PROBLEM DESCRIPTION. Print each entry word for word without images.

DATA EXCERPTS.
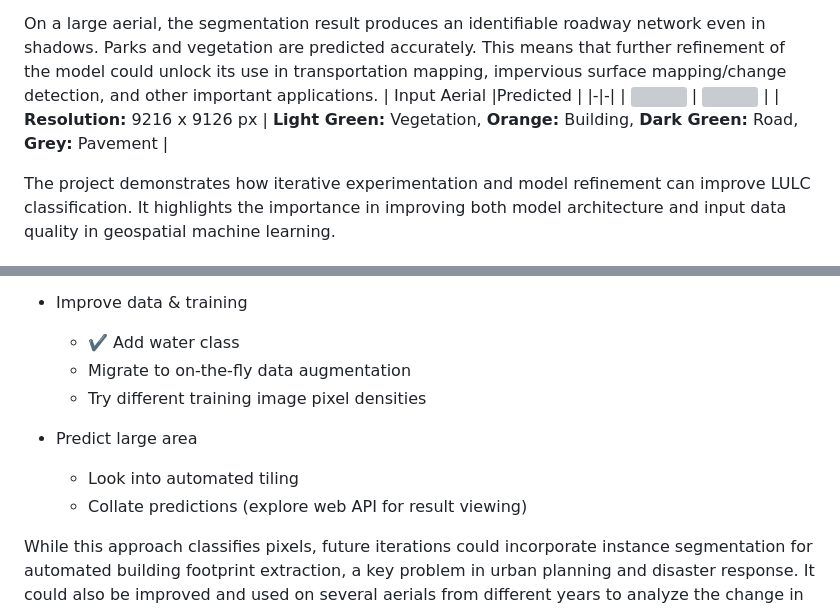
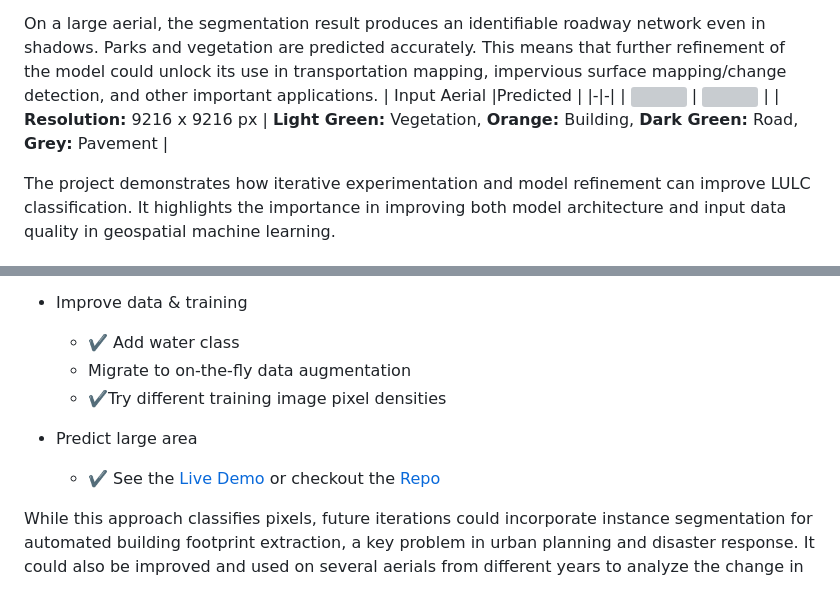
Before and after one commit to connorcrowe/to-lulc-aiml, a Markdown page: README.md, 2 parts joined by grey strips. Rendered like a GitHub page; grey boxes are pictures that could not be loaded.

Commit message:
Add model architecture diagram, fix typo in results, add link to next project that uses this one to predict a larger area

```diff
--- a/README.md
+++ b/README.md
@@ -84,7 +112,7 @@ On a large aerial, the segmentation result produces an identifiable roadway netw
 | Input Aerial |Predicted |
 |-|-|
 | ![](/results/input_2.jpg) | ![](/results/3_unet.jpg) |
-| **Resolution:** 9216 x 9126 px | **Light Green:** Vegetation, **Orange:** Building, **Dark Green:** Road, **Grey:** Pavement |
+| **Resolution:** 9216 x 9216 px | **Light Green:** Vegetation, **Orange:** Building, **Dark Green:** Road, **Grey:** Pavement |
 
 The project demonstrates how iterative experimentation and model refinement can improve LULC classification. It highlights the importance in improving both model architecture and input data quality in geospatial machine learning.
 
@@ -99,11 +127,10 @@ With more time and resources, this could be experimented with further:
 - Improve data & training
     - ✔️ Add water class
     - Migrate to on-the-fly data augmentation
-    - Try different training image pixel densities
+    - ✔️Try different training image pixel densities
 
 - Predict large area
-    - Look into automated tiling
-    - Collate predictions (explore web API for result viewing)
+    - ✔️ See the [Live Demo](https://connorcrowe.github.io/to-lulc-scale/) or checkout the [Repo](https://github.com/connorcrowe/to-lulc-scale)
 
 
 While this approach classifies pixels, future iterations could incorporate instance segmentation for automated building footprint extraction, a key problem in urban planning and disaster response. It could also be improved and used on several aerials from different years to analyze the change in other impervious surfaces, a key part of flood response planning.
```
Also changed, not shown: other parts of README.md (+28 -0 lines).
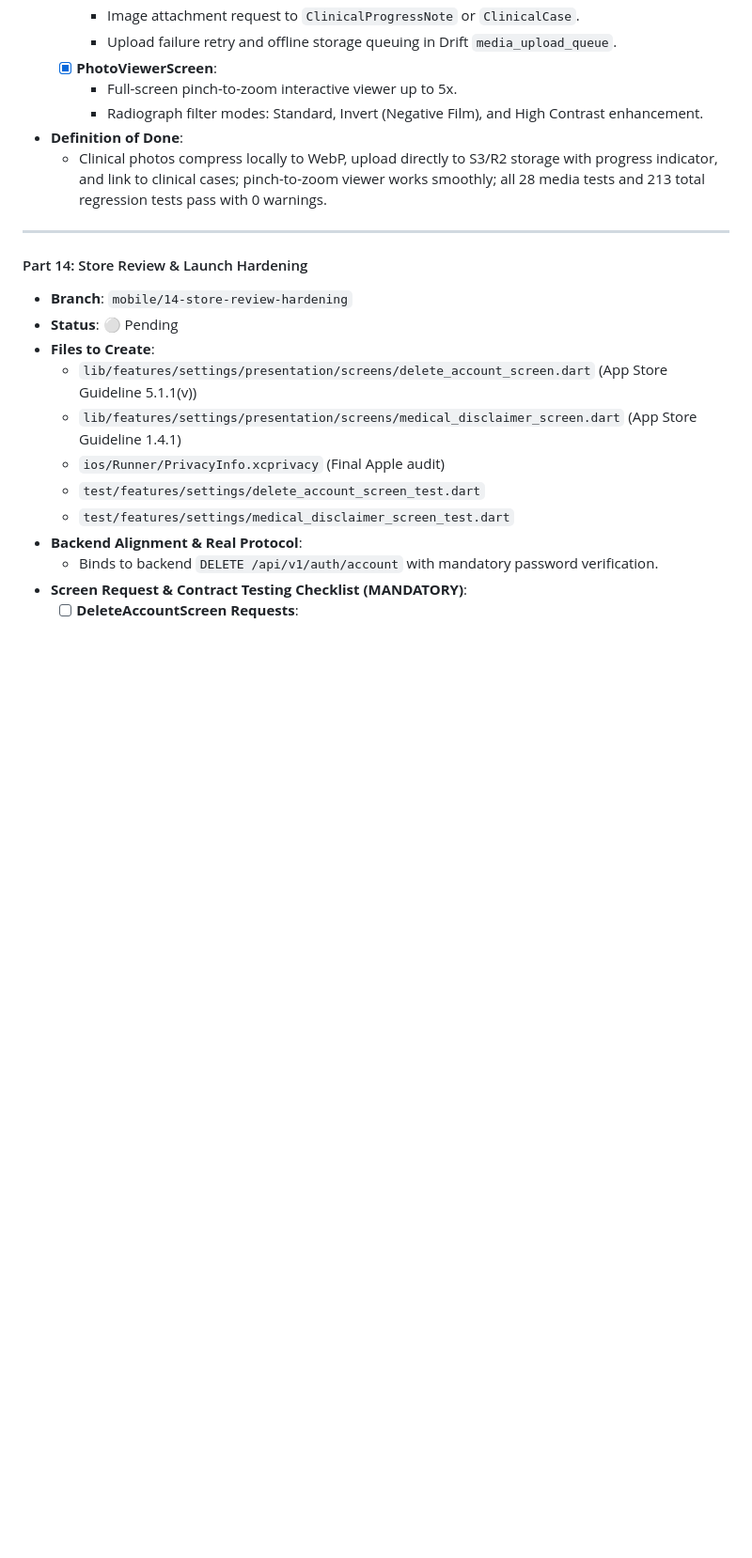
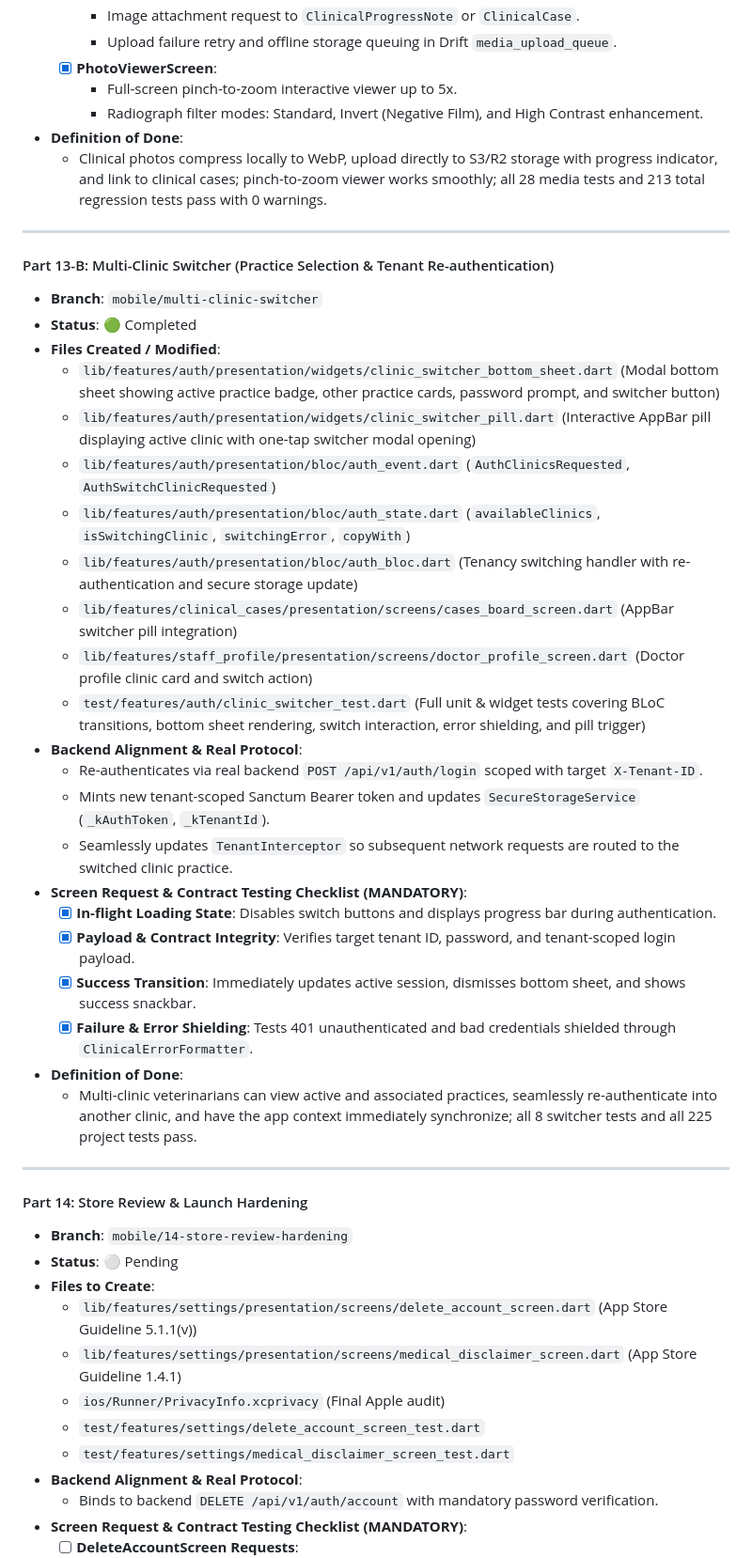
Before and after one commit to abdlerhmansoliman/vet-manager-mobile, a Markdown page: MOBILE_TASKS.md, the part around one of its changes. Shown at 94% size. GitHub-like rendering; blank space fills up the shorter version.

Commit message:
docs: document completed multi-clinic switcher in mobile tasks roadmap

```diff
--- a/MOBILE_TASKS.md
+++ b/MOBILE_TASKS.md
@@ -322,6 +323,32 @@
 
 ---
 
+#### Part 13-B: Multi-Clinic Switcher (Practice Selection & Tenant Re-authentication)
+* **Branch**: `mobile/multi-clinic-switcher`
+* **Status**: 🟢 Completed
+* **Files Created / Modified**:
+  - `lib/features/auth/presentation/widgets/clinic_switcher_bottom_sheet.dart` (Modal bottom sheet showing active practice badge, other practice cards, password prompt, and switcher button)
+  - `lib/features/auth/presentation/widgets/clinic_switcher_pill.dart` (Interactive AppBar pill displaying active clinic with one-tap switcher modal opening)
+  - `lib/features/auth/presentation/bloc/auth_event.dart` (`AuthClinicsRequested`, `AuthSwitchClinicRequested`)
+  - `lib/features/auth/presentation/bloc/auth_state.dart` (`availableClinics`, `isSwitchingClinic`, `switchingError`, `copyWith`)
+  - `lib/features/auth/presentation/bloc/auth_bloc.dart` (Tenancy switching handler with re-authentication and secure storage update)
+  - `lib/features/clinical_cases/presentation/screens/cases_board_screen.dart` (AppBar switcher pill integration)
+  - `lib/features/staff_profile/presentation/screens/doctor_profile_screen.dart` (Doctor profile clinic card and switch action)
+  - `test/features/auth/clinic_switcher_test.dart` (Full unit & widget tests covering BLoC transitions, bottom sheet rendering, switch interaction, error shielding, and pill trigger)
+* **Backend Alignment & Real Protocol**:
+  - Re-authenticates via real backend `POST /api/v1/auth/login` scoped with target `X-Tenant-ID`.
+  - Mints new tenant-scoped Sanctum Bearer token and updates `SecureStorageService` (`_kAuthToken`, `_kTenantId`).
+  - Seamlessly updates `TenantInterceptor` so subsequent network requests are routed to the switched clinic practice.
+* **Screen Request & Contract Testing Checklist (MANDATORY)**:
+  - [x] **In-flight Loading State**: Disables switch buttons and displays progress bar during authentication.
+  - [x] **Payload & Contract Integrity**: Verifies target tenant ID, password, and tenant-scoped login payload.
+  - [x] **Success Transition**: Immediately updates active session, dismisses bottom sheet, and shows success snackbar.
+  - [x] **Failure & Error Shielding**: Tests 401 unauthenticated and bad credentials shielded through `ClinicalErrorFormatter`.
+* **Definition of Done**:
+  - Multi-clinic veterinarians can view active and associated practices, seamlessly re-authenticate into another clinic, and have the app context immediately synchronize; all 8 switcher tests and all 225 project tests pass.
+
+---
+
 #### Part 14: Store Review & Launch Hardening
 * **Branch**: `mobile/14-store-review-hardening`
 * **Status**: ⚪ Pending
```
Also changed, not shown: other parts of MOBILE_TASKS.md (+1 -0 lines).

ANSWER TO THIS PROBLEM.
Before and after one commit to connorcrowe/to-lulc-aiml, a Markdown page: README.md, 2 parts joined by grey strips. Rendered like a GitHub page; grey boxes are pictures that could not be loaded.

Commit message:
Add model architecture diagram, fix typo in results, add link to next project that uses this one to predict a larger area

```diff
--- a/README.md
+++ b/README.md
@@ -84,7 +112,7 @@ On a large aerial, the segmentation result produces an identifiable roadway netw
 | Input Aerial |Predicted |
 |-|-|
 | ![](/results/input_2.jpg) | ![](/results/3_unet.jpg) |
-| **Resolution:** 9216 x 9126 px | **Light Green:** Vegetation, **Orange:** Building, **Dark Green:** Road, **Grey:** Pavement |
+| **Resolution:** 9216 x 9216 px | **Light Green:** Vegetation, **Orange:** Building, **Dark Green:** Road, **Grey:** Pavement |
 
 The project demonstrates how iterative experimentation and model refinement can improve LULC classification. It highlights the importance in improving both model architecture and input data quality in geospatial machine learning.
 
@@ -99,11 +127,10 @@ With more time and resources, this could be experimented with further:
 - Improve data & training
     - ✔️ Add water class
     - Migrate to on-the-fly data augmentation
-    - Try different training image pixel densities
+    - ✔️Try different training image pixel densities
 
 - Predict large area
-    - Look into automated tiling
-    - Collate predictions (explore web API for result viewing)
+    - ✔️ See the [Live Demo](https://connorcrowe.github.io/to-lulc-scale/) or checkout the [Repo](https://github.com/connorcrowe/to-lulc-scale)
 
 
 While this approach classifies pixels, future iterations could incorporate instance segmentation for automated building footprint extraction, a key problem in urban planning and disaster response. It could also be improved and used on several aerials from different years to analyze the change in other impervious surfaces, a key part of flood response planning.
```
Also changed, not shown: other parts of README.md (+28 -0 lines).
Before and after one commit to abdlerhmansoliman/vet-manager-mobile, a Markdown page: MOBILE_TASKS.md, the part around one of its changes. Shown at 94% size. GitHub-like rendering; blank space fills up the shorter version.

Commit message:
docs: document completed multi-clinic switcher in mobile tasks roadmap

```diff
--- a/MOBILE_TASKS.md
+++ b/MOBILE_TASKS.md
@@ -322,6 +323,32 @@
 
 ---
 
+#### Part 13-B: Multi-Clinic Switcher (Practice Selection & Tenant Re-authentication)
+* **Branch**: `mobile/multi-clinic-switcher`
+* **Status**: 🟢 Completed
+* **Files Created / Modified**:
+  - `lib/features/auth/presentation/widgets/clinic_switcher_bottom_sheet.dart` (Modal bottom sheet showing active practice badge, other practice cards, password prompt, and switcher button)
+  - `lib/features/auth/presentation/widgets/clinic_switcher_pill.dart` (Interactive AppBar pill displaying active clinic with one-tap switcher modal opening)
+  - `lib/features/auth/presentation/bloc/auth_event.dart` (`AuthClinicsRequested`, `AuthSwitchClinicRequested`)
+  - `lib/features/auth/presentation/bloc/auth_state.dart` (`availableClinics`, `isSwitchingClinic`, `switchingError`, `copyWith`)
+  - `lib/features/auth/presentation/bloc/auth_bloc.dart` (Tenancy switching handler with re-authentication and secure storage update)
+  - `lib/features/clinical_cases/presentation/screens/cases_board_screen.dart` (AppBar switcher pill integration)
+  - `lib/features/staff_profile/presentation/screens/doctor_profile_screen.dart` (Doctor profile clinic card and switch action)
+  - `test/features/auth/clinic_switcher_test.dart` (Full unit & widget tests covering BLoC transitions, bottom sheet rendering, switch interaction, error shielding, and pill trigger)
+* **Backend Alignment & Real Protocol**:
+  - Re-authenticates via real backend `POST /api/v1/auth/login` scoped with target `X-Tenant-ID`.
+  - Mints new tenant-scoped Sanctum Bearer token and updates `SecureStorageService` (`_kAuthToken`, `_kTenantId`).
+  - Seamlessly updates `TenantInterceptor` so subsequent network requests are routed to the switched clinic practice.
+* **Screen Request & Contract Testing Checklist (MANDATORY)**:
+  - [x] **In-flight Loading State**: Disables switch buttons and displays progress bar during authentication.
+  - [x] **Payload & Contract Integrity**: Verifies target tenant ID, password, and tenant-scoped login payload.
+  - [x] **Success Transition**: Immediately updates active session, dismisses bottom sheet, and shows success snackbar.
+  - [x] **Failure & Error Shielding**: Tests 401 unauthenticated and bad credentials shielded through `ClinicalErrorFormatter`.
+* **Definition of Done**:
+  - Multi-clinic veterinarians can view active and associated practices, seamlessly re-authenticate into another clinic, and have the app context immediately synchronize; all 8 switcher tests and all 225 project tests pass.
+
+---
+
 #### Part 14: Store Review & Launch Hardening
 * **Branch**: `mobile/14-store-review-hardening`
 * **Status**: ⚪ Pending
```
Also changed, not shown: other parts of MOBILE_TASKS.md (+1 -0 lines).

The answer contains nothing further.